Latex INTL - How Latex is Made

How Latex is Made

Making Latex – Manufacturing Processes

Latex Manufacturing Processes

The terms “Talalay” and “Dunlop” refer to the two different methods of manufacturing Latex Rubber for sleep products. The Dunlop process was developed in 1929. It was the first method used to produce latex material for bedding.

As technology progressed, the Talalay process was developed by the Talalay family during World War II. The Talalay process for producing latex is significantly more complex and costly, resulting in softer, more buoyant and luxurious finished products.

MAKING LATEX - LATEX FORMULAS

Both Talalay and Dunlop processes start with a formula mixture of liquid latex. These formulas can be any of the following:

100% natural latex rubber (harvested from rubber tree plants)
100% synthetic latex rubber (a man-made molecular copy of natural latex rubber)
Blended natural & synthetic latex rubbers (specific blend ratios are proprietary)

Note: there are small amounts of other materials required for processing liquid latex into solid form which are necessary for all latex production. (ingredients & amounts are proprietary)

Latex International Talalay is produced using only 100% Natural or Blended formulations to meet optimum quality standards.


Latex Processes

TALALAY

1. Liquid latex formulation is poured into a mold and sealed closed
2. Vacuum is created to disperse liquid latex throughout mold
3. Liquid latex is flash frozen
4. Frozen latex is flash heated to “gel” into permanent solid form
5. Cooled solid latex is removed from mold

DUNLOP

1. Liquid latex formulation is poured onto a long conveyor belt
2. Liquid latex is slowly heated to “gel” into permanent solid form
3. Cooled solid latex is removed from conveyor belt



The difference in processing are the two additional steps that occur with Talalay Process - #2 vacuum & #3 freeze .

#2 Vacuum – This allows any amount of latex to be evenly distributed throughout the mold creating precise and varied firmness with the finished latex. The more liquid latex that’s poured into the mold the firmer the resulting solid latex. Therefore, if less liquid latex is used, a softer more supple piece of latex results.

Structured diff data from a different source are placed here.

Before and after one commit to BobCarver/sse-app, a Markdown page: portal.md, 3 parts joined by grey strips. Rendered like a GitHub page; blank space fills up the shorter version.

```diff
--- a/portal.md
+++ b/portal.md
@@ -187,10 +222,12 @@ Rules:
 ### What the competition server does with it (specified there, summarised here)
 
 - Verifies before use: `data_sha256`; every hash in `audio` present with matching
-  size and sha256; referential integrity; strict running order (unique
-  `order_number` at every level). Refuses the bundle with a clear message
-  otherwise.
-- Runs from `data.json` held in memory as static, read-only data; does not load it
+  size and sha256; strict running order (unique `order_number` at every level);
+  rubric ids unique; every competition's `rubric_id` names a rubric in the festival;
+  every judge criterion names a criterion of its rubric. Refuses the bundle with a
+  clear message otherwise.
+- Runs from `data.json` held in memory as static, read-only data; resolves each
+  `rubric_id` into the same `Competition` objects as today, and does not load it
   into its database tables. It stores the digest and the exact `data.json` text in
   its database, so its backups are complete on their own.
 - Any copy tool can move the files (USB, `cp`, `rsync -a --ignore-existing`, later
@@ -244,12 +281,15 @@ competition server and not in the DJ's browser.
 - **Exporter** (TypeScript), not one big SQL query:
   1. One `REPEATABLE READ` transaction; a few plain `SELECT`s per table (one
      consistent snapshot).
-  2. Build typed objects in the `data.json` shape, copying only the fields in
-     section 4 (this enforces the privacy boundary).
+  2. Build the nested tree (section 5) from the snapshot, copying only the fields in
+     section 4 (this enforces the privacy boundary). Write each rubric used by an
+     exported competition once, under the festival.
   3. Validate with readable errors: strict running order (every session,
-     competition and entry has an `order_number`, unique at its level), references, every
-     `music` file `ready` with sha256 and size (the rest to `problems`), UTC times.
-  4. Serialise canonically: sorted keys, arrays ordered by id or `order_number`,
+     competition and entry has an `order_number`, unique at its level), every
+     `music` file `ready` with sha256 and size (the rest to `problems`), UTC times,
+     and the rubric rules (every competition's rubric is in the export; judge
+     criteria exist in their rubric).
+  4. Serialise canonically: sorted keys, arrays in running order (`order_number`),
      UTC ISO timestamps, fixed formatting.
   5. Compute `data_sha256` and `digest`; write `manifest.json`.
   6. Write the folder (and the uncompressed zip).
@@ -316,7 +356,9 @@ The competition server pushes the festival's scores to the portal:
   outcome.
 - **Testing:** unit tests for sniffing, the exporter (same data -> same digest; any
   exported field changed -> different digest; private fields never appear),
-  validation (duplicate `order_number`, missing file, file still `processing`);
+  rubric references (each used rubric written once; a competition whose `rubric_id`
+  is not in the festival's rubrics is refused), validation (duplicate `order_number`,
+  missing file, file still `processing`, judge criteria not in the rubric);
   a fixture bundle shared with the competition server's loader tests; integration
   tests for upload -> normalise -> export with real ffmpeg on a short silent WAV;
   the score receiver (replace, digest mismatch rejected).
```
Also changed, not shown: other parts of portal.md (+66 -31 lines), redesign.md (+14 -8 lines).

This differs from Dunlop in that Dunlop process has very little ability to vary the firmness or feel of the finished solid product while maintaining its structural integrity. The liquid formula is poured onto a belt and you get the same, dense piece of latex every time. The only way to soften the feel of Dunlop latex is to add “fillers” into the liquid latex formula which result in solid latex that is flaky and breaks down quickly.

#3 Flash Freeze – This provides Talalay with its uniquely consistent characteristic. Liquid latex is a suspension of rubber particles in water, like a shaken snow globe. Flash freezing prevents the latex particles from settling to the bottom while gelling into a solid product. This means that the resulting piece of solid Talalay latex has the same consistent feel from top to bottom.

This differs from Dunlop because Dunlop process does not utilize a freeze step. Therefore, the rubber particles settle to the bottom while the liquid latex is gelling into a solid form, like a snow globe, resulting in a variation of feel from top to bottom. This is not recognizable if the Dunlop latex is used as a bottom layer of a mattress but can cause problems if Dunlop pieces are used for pillows or as top layers of a mattress.

CONCLUSION - The Talalay process takes four times longer than Dunlop with two additional process steps that improve the consistency, quality and feel of the finished latex.

A simple analogy: Talalay latex is like a chocolate soufflé; although the process is long, your end product is a buoyant, airy, complex delight. Dunlop latex is more like a tray of brownies; tasty, but dense and flat in comparison.